Many divorced parents remain curious whether or not this additional income will be considered income for child support purposes. While the federal government has not given specific advice regarding this issue, the fact that the CARES Act payments are one-time payments likely will not change your financial situation enough to alter any child support obligations. However, if you are delinquent in your child support obligations, you may not have received your stimulus payment under the CARES Act. In some cases, the Treasury Offset Program may take any federal tax returns or other federal payments if a parent failed to pay their child support obligations. To determine if you are on this federal list, you can contact the Internal Revenue Service at 1-800-304-3107.
California Financial Relief
The state of California was one of the states hardest hit by the COVID-19 crisis. The California state government has provided some of those residents financially impacted by COVID-19 to apply for state unemployment insurance (UI) or paid family leave. Additionally, if you find that your child’s school will remain closed for the school year and participate in virtual learning, you may also qualify for UI benefits as you stay home to take care of your children.
Child Support Payment Modification Orders
If you are one of the many divorced parents that faced devastating financial losses as a result of your employer either temporarily or permanently closing, you may worry about how you will provide financial support to your child during this COVID-19 crisis. While in some cases parents who qualify for UI benefits may deduct child support payments from unemployment wages, or may find new employment, many divorced parents feel the financial strain as the COVID-19 pandemic continues.
With the expectation that this global pandemic will not change anytime in the near future, you may want to consider whether or not to request a child support modification. First, it is important to never stop making child support payments, as this many lead to additional fines and possible legal actions. However, if you truly can not afford your child support payments you have the option of negotiating a new child support payment schedule with the other parent of your child, or request a child support modification through the courts.
Court Ordered Child Support Modifications
Like all other areas of the United States, the legal system has not been immune to the impact from COVID-19. As a result, many family courts are closed except for emergency matters that would directly affect the health and safety of children. If you make the decision to file a child support modification order, it may take some time before the matter is decided. However, in most cases, court orders are retroactive in nature, meaning that whenever you make the decision to file, if a judge agrees to your modification of child support it will be retroactive to the day you filed your request.
Requesting a Child Support Modification From The Other Parent
In some cases, you may have the ability to work with your child’s other parent to develop a new child support determination based on your inability to make full payments. In some cases, California Child Support Services can work with parents to develop a new agreement between spouses regarding child support payments given the unique circumstances that now exist.
How Support Pay Can Help

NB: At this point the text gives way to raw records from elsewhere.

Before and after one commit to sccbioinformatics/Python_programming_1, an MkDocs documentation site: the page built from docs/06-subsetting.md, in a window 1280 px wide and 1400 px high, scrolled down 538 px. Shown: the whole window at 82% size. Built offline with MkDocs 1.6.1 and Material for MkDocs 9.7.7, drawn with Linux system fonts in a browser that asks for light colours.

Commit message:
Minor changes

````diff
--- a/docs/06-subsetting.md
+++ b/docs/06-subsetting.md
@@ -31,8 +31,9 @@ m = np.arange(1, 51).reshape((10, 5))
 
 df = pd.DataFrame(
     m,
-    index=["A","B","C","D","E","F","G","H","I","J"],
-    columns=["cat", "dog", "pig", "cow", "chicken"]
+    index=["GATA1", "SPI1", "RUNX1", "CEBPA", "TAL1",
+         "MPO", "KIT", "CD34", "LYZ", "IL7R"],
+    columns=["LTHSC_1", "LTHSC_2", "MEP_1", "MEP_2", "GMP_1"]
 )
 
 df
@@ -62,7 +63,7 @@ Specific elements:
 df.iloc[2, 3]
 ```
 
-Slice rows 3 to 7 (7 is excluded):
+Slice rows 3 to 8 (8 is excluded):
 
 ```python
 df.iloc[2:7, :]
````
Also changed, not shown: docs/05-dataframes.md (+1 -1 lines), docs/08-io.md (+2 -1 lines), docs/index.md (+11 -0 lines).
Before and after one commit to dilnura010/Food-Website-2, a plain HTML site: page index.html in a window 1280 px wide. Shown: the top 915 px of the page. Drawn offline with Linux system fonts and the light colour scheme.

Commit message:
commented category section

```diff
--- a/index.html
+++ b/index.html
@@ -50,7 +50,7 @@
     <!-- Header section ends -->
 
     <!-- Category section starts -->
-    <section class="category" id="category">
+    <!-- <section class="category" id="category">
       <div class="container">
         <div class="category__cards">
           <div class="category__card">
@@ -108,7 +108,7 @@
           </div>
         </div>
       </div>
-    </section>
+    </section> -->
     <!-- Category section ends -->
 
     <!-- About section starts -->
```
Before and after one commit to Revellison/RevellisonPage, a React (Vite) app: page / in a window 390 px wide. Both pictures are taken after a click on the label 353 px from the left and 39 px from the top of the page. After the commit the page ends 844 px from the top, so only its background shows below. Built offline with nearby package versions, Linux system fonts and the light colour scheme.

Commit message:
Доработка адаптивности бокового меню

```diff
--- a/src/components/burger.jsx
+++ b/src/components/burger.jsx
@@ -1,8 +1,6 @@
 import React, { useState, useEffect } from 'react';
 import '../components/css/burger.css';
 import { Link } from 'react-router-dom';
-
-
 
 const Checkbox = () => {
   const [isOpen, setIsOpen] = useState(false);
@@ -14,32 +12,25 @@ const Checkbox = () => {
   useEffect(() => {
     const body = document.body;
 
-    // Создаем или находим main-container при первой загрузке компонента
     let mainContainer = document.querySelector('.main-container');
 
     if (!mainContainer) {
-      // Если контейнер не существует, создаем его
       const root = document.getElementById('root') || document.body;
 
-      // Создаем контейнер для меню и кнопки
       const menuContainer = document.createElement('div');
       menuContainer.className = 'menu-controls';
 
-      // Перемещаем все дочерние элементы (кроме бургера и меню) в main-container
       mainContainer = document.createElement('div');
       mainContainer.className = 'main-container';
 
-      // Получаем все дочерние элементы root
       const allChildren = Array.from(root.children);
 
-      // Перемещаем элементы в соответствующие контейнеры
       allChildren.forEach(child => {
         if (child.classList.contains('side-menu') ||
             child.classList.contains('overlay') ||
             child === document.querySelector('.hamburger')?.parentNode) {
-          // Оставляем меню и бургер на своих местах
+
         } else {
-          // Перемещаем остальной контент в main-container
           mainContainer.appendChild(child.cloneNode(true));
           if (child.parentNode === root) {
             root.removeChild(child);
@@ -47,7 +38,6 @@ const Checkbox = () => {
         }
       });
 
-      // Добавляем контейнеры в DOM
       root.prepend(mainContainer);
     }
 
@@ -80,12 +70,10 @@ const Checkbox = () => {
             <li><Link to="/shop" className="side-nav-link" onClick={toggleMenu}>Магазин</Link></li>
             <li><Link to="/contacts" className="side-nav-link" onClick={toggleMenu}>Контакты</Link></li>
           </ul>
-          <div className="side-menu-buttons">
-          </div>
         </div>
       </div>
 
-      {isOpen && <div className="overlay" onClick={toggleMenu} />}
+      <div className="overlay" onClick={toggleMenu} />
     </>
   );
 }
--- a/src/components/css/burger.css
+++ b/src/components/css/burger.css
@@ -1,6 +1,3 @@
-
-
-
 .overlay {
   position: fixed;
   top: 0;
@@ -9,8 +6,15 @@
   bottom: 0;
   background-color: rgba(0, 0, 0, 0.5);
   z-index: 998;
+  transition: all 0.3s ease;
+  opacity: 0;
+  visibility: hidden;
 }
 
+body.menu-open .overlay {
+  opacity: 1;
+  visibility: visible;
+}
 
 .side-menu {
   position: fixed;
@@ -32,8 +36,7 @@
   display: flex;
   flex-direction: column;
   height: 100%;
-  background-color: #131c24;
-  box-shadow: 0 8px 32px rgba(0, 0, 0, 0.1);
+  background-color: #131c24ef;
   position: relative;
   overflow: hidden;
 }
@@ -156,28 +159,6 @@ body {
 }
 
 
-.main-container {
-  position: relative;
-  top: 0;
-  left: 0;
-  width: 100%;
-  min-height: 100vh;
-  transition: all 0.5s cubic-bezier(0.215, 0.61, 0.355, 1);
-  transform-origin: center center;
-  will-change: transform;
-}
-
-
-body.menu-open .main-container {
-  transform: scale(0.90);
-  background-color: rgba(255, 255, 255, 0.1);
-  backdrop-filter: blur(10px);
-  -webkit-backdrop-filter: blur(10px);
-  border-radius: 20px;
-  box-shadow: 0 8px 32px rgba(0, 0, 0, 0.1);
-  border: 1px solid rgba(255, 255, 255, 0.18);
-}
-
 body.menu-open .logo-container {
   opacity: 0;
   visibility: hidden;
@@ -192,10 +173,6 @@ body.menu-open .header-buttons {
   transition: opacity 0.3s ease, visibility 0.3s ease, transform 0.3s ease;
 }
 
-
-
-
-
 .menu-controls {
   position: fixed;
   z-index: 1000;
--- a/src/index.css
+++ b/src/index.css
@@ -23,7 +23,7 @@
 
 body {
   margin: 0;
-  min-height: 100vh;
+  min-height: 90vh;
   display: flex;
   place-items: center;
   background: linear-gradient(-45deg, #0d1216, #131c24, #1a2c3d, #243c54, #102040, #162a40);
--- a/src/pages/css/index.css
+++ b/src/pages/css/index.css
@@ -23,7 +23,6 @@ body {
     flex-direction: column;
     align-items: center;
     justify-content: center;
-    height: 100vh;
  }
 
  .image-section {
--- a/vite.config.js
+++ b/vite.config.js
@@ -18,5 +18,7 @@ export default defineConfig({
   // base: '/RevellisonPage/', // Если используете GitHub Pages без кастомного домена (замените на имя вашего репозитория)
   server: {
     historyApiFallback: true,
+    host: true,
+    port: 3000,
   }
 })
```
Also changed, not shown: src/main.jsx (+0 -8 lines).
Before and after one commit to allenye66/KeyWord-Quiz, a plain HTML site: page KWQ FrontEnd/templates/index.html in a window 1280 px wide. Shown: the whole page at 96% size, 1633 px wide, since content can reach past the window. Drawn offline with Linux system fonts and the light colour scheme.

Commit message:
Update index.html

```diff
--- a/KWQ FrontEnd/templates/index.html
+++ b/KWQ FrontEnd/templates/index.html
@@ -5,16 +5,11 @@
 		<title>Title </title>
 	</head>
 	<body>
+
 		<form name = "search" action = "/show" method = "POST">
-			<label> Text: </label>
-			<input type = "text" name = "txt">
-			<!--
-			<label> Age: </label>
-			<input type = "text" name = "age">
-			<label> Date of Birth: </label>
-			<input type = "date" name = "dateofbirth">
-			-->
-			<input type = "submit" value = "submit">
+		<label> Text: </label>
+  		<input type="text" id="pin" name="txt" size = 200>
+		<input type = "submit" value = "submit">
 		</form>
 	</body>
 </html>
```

As parents attempt to navigate this “new normal,” many parents realize that some expenses regarding their children no longer exist, while new expenses have appeared. While a child may not need school uniforms and activity fees, they may now need a new laptop, webcam, or even a tutor to help them academically. In some cases, a parent may need to hire additional help regarding care as they must still go to the office and not stay in the home while their child attends school virtually online.
Parents can address all of these additional and novel expenses through SupportPay. This unique web application allows both parents to create, track and pay all child expenses. With the ability to manage child support expenses in one application from the web or any mobile device, parents have the ability to manage the entire child support payment process while creating a certified record for compliance, court and tax purposes. As you move through this unique time in modern history, take time to seriously consider what additional expenses your child will incur, and allocate them properly between parents.
Nearly 300 million parents in the United States exchange over $990 billion dollars every year in child support. With the next few months and years potentially causing even more financial disruption and challenges, SupportPay can provide a simple solution for both parents to navigate child support calculations, bills, payments, receipts, documents, and communications regarding the needs of their child. As the COVID-19 virus continues to impact all of our lives, know that you have options available to you regarding your child support payments during this COVID-19 global pandemic.